When the Ontario Court of Appeal issued its decision in the Bedford appeal, the striking comparison between the perilous circumstances of prostitutes and drug addicts was highlighted:

''We see a parallel between the circumstances of drug addicts who, because of a criminal prohibition, cannot access a venue where they can safely self-inject and therefore must resort to dangerous venues, and prostitutes who, because of criminal prohibitions, cannot work at venues using methods that maximize their personal safety, but must instead resort to venues and methods where the physical risks associated with prostitution are much greater.''

The element of danger associated with street-based sex workers was a critical feature of the recent Report of the Missing Women Commission of Inquiry. The inquiry was called as a result of the multiple murders of Vancouver street-based sex workers in Vancouver by Robert Pickton.

The Commissioner of the Report, Wally Oppal, found that women engaged in the survival sex trade were deeply affected by the violence associated with their work. The summary of the Report contained the following conclusion:

''There is no dispute that women engaged in the survival sex trade are at an extremely elevated risk for various forms of severe violence. In a study of 255 women with comparable life experience to the missing and murdered women, all of the participants reported fearing violence and its pervasive influence on their lives and being victims to extreme forms of male domination.''
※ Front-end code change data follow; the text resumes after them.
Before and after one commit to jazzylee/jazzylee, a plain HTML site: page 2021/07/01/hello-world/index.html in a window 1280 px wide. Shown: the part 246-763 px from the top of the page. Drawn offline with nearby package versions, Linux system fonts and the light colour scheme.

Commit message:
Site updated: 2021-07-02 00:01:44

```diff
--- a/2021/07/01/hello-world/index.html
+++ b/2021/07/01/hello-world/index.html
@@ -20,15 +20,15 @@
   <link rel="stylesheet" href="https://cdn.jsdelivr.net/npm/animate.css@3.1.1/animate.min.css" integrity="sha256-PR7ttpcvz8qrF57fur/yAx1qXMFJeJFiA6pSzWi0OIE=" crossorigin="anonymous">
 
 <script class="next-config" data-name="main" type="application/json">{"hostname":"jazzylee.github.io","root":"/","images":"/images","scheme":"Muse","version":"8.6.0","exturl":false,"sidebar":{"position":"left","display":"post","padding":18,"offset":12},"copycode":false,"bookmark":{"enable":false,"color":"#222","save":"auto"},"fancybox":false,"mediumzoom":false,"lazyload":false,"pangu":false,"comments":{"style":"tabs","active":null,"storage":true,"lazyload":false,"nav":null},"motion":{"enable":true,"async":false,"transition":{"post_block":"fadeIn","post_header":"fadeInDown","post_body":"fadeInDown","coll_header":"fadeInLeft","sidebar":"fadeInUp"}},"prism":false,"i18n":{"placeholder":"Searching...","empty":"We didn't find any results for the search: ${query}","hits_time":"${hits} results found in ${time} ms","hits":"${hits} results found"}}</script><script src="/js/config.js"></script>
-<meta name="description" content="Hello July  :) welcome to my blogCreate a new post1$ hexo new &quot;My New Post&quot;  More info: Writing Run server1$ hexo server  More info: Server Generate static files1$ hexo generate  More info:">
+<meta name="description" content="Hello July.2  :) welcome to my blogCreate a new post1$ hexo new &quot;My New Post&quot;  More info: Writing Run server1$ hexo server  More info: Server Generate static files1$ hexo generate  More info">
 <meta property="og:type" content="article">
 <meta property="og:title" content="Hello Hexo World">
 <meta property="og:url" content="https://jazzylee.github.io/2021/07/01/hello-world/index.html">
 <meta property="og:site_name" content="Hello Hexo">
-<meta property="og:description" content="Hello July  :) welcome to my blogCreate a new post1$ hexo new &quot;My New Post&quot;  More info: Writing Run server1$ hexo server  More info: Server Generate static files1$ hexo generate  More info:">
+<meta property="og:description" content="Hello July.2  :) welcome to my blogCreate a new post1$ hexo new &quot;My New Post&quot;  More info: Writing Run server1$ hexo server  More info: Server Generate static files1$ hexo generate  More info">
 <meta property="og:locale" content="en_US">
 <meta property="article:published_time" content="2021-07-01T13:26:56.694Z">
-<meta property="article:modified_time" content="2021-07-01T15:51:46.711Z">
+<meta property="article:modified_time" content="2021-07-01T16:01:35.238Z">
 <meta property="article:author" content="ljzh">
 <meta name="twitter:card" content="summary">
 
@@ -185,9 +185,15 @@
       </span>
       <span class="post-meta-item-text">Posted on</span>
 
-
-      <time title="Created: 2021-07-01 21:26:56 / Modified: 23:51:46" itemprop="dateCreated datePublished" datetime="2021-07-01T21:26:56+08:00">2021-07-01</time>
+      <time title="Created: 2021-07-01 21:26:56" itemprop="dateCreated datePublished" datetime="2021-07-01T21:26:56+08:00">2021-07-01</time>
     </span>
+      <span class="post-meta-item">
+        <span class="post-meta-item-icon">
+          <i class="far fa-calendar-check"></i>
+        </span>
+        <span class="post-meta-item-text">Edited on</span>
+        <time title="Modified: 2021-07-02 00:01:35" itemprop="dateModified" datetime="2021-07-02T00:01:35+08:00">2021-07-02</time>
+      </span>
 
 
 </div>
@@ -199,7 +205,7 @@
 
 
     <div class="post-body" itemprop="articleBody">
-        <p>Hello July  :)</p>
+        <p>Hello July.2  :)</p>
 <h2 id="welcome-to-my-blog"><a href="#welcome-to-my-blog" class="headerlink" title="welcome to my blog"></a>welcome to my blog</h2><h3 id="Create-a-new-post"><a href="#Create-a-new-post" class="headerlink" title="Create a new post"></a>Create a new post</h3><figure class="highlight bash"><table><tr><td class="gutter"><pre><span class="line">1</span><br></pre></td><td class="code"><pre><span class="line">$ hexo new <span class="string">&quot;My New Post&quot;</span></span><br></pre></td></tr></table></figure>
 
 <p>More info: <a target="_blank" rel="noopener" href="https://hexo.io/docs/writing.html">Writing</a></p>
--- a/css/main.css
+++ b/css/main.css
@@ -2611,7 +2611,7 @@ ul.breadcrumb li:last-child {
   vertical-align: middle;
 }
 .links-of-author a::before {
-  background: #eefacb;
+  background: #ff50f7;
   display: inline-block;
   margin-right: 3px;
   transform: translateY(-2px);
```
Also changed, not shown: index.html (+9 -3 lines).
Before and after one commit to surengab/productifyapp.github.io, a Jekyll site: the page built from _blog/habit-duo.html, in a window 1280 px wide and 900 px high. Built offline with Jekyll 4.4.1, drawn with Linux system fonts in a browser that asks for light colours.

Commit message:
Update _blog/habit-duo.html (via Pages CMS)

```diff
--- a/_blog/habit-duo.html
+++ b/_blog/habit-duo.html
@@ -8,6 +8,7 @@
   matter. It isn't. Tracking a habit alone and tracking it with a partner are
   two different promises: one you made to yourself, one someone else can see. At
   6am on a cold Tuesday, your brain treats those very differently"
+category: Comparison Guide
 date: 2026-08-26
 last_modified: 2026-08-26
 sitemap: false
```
In light of the Oppal Report and the Insite decision, it is likely that the Supreme Court of Canada will strike down the law prohibiting bawdy houses. We can anticipate having licensed brothels in cities across Canada in the next couple of years. The law against sexual solicitation, however, is likely to remain intact. The Supreme Court will likely not depart from the reasoning of the Ontario Court of Appeal in Bedford which held that communicating is associated with serious criminal conduct and has a profound impact on members of society.